**EXERCISE BRIEF:** With no line left out, restate the data word for word.

**DATASET EXCERPTS:**
▼▼▼

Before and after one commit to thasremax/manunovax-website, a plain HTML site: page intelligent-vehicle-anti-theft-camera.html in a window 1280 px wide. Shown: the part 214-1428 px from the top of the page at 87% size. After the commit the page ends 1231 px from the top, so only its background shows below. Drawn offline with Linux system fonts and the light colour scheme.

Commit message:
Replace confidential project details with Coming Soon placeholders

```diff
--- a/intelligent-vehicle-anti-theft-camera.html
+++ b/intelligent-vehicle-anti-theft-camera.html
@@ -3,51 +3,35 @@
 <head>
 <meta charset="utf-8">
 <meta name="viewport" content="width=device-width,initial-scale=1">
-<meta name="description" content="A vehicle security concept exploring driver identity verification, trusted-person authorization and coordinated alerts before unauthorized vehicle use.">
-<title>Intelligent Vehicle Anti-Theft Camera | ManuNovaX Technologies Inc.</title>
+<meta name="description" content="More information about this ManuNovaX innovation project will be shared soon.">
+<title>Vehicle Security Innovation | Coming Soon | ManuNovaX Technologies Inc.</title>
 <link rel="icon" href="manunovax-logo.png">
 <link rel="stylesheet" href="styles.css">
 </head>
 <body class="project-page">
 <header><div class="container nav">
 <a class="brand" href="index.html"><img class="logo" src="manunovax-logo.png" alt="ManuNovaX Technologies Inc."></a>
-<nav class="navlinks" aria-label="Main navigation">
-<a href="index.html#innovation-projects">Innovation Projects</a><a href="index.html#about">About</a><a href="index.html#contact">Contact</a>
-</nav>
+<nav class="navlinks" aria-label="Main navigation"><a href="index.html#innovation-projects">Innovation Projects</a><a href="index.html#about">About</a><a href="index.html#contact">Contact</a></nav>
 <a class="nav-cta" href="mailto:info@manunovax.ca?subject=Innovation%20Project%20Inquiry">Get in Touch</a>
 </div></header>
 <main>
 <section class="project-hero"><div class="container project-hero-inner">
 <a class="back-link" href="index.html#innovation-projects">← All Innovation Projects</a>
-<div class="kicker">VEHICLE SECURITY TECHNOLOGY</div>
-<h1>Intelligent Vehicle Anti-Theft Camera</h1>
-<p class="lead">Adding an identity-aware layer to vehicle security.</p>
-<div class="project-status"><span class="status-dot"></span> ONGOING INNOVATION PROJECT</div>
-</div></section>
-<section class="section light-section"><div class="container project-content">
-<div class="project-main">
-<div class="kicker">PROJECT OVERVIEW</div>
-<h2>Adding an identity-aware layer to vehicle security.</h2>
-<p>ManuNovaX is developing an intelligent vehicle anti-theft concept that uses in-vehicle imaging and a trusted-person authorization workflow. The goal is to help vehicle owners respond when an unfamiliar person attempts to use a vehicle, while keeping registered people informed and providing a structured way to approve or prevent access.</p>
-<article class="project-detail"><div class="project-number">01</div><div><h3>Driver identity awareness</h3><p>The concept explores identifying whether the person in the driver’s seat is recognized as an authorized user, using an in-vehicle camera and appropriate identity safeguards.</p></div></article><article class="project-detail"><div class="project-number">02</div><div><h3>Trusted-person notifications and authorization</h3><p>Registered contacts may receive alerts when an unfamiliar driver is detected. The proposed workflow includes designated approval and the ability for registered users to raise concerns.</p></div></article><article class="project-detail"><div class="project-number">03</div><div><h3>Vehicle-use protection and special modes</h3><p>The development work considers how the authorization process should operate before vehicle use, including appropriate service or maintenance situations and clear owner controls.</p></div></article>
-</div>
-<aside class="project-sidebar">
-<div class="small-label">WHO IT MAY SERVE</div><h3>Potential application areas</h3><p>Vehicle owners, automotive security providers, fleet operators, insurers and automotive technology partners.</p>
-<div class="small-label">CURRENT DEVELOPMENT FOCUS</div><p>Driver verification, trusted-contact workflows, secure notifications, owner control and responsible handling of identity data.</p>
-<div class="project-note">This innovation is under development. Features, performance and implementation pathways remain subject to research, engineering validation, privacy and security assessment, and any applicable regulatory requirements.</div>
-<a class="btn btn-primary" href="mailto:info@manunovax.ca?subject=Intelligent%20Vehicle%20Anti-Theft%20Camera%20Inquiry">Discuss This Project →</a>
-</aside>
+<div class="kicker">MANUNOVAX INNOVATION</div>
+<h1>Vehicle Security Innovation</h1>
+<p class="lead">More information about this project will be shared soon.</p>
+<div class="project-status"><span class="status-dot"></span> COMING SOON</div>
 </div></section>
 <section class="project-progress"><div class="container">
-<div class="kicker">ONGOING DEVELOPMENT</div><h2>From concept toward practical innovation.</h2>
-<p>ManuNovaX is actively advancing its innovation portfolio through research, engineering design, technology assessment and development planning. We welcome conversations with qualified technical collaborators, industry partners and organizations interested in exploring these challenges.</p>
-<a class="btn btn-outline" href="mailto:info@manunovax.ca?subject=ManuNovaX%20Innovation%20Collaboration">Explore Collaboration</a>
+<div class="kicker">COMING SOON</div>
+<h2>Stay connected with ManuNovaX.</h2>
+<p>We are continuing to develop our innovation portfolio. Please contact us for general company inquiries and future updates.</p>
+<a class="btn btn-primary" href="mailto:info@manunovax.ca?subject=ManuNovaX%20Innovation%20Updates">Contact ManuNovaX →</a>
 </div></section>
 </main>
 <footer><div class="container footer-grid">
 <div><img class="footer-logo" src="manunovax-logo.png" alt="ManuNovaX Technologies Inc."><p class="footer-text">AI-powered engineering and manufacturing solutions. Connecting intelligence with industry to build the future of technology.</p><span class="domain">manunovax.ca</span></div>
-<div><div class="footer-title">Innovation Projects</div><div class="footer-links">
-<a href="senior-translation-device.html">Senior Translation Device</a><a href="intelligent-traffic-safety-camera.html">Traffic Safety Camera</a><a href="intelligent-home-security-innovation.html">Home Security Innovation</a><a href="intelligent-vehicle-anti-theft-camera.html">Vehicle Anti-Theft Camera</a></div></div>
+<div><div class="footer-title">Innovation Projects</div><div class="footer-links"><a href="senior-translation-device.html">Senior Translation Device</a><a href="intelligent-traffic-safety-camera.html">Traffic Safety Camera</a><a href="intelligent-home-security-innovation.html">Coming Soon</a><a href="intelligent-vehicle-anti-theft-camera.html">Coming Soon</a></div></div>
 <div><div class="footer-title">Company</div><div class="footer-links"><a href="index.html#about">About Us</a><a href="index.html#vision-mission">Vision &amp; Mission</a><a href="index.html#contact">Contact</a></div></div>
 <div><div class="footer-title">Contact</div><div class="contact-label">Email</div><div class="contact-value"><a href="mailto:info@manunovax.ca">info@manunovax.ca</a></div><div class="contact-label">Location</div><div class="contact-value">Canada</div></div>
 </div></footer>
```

▲▲▲

**RESULT:**
Before and after one commit to thasremax/manunovax-website, a plain HTML site: page intelligent-vehicle-anti-theft-camera.html in a window 1280 px wide. Shown: the part 214-1428 px from the top of the page at 87% size. After the commit the page ends 1231 px from the top, so only its background shows below. Drawn offline with Linux system fonts and the light colour scheme.

Commit message:
Replace confidential project details with Coming Soon placeholders

```diff
--- a/intelligent-vehicle-anti-theft-camera.html
+++ b/intelligent-vehicle-anti-theft-camera.html
@@ -3,51 +3,35 @@
 <head>
 <meta charset="utf-8">
 <meta name="viewport" content="width=device-width,initial-scale=1">
-<meta name="description" content="A vehicle security concept exploring driver identity verification, trusted-person authorization and coordinated alerts before unauthorized vehicle use.">
-<title>Intelligent Vehicle Anti-Theft Camera | ManuNovaX Technologies Inc.</title>
+<meta name="description" content="More information about this ManuNovaX innovation project will be shared soon.">
+<title>Vehicle Security Innovation | Coming Soon | ManuNovaX Technologies Inc.</title>
 <link rel="icon" href="manunovax-logo.png">
 <link rel="stylesheet" href="styles.css">
 </head>
 <body class="project-page">
 <header><div class="container nav">
 <a class="brand" href="index.html"><img class="logo" src="manunovax-logo.png" alt="ManuNovaX Technologies Inc."></a>
-<nav class="navlinks" aria-label="Main navigation">
-<a href="index.html#innovation-projects">Innovation Projects</a><a href="index.html#about">About</a><a href="index.html#contact">Contact</a>
-</nav>
+<nav class="navlinks" aria-label="Main navigation"><a href="index.html#innovation-projects">Innovation Projects</a><a href="index.html#about">About</a><a href="index.html#contact">Contact</a></nav>
 <a class="nav-cta" href="mailto:info@manunovax.ca?subject=Innovation%20Project%20Inquiry">Get in Touch</a>
 </div></header>
 <main>
 <section class="project-hero"><div class="container project-hero-inner">
 <a class="back-link" href="index.html#innovation-projects">← All Innovation Projects</a>
-<div class="kicker">VEHICLE SECURITY TECHNOLOGY</div>
-<h1>Intelligent Vehicle Anti-Theft Camera</h1>
-<p class="lead">Adding an identity-aware layer to vehicle security.</p>
-<div class="project-status"><span class="status-dot"></span> ONGOING INNOVATION PROJECT</div>
-</div></section>
-<section class="section light-section"><div class="container project-content">
-<div class="project-main">
-<div class="kicker">PROJECT OVERVIEW</div>
-<h2>Adding an identity-aware layer to vehicle security.</h2>
-<p>ManuNovaX is developing an intelligent vehicle anti-theft concept that uses in-vehicle imaging and a trusted-person authorization workflow. The goal is to help vehicle owners respond when an unfamiliar person attempts to use a vehicle, while keeping registered people informed and providing a structured way to approve or prevent access.</p>
-<article class="project-detail"><div class="project-number">01</div><div><h3>Driver identity awareness</h3><p>The concept explores identifying whether the person in the driver’s seat is recognized as an authorized user, using an in-vehicle camera and appropriate identity safeguards.</p></div></article><article class="project-detail"><div class="project-number">02</div><div><h3>Trusted-person notifications and authorization</h3><p>Registered contacts may receive alerts when an unfamiliar driver is detected. The proposed workflow includes designated approval and the ability for registered users to raise concerns.</p></div></article><article class="project-detail"><div class="project-number">03</div><div><h3>Vehicle-use protection and special modes</h3><p>The development work considers how the authorization process should operate before vehicle use, including appropriate service or maintenance situations and clear owner controls.</p></div></article>
-</div>
-<aside class="project-sidebar">
-<div class="small-label">WHO IT MAY SERVE</div><h3>Potential application areas</h3><p>Vehicle owners, automotive security providers, fleet operators, insurers and automotive technology partners.</p>
-<div class="small-label">CURRENT DEVELOPMENT FOCUS</div><p>Driver verification, trusted-contact workflows, secure notifications, owner control and responsible handling of identity data.</p>
-<div class="project-note">This innovation is under development. Features, performance and implementation pathways remain subject to research, engineering validation, privacy and security assessment, and any applicable regulatory requirements.</div>
-<a class="btn btn-primary" href="mailto:info@manunovax.ca?subject=Intelligent%20Vehicle%20Anti-Theft%20Camera%20Inquiry">Discuss This Project →</a>
-</aside>
+<div class="kicker">MANUNOVAX INNOVATION</div>
+<h1>Vehicle Security Innovation</h1>
+<p class="lead">More information about this project will be shared soon.</p>
+<div class="project-status"><span class="status-dot"></span> COMING SOON</div>
 </div></section>
 <section class="project-progress"><div class="container">
-<div class="kicker">ONGOING DEVELOPMENT</div><h2>From concept toward practical innovation.</h2>
-<p>ManuNovaX is actively advancing its innovation portfolio through research, engineering design, technology assessment and development planning. We welcome conversations with qualified technical collaborators, industry partners and organizations interested in exploring these challenges.</p>
-<a class="btn btn-outline" href="mailto:info@manunovax.ca?subject=ManuNovaX%20Innovation%20Collaboration">Explore Collaboration</a>
+<div class="kicker">COMING SOON</div>
+<h2>Stay connected with ManuNovaX.</h2>
+<p>We are continuing to develop our innovation portfolio. Please contact us for general company inquiries and future updates.</p>
+<a class="btn btn-primary" href="mailto:info@manunovax.ca?subject=ManuNovaX%20Innovation%20Updates">Contact ManuNovaX →</a>
 </div></section>
 </main>
 <footer><div class="container footer-grid">
 <div><img class="footer-logo" src="manunovax-logo.png" alt="ManuNovaX Technologies Inc."><p class="footer-text">AI-powered engineering and manufacturing solutions. Connecting intelligence with industry to build the future of technology.</p><span class="domain">manunovax.ca</span></div>
-<div><div class="footer-title">Innovation Projects</div><div class="footer-links">
-<a href="senior-translation-device.html">Senior Translation Device</a><a href="intelligent-traffic-safety-camera.html">Traffic Safety Camera</a><a href="intelligent-home-security-innovation.html">Home Security Innovation</a><a href="intelligent-vehicle-anti-theft-camera.html">Vehicle Anti-Theft Camera</a></div></div>
+<div><div class="footer-title">Innovation Projects</div><div class="footer-links"><a href="senior-translation-device.html">Senior Translation Device</a><a href="intelligent-traffic-safety-camera.html">Traffic Safety Camera</a><a href="intelligent-home-security-innovation.html">Coming Soon</a><a href="intelligent-vehicle-anti-theft-camera.html">Coming Soon</a></div></div>
 <div><div class="footer-title">Company</div><div class="footer-links"><a href="index.html#about">About Us</a><a href="index.html#vision-mission">Vision &amp; Mission</a><a href="index.html#contact">Contact</a></div></div>
 <div><div class="footer-title">Contact</div><div class="contact-label">Email</div><div class="contact-value"><a href="mailto:info@manunovax.ca">info@manunovax.ca</a></div><div class="contact-label">Location</div><div class="contact-value">Canada</div></div>
 </div></footer>
```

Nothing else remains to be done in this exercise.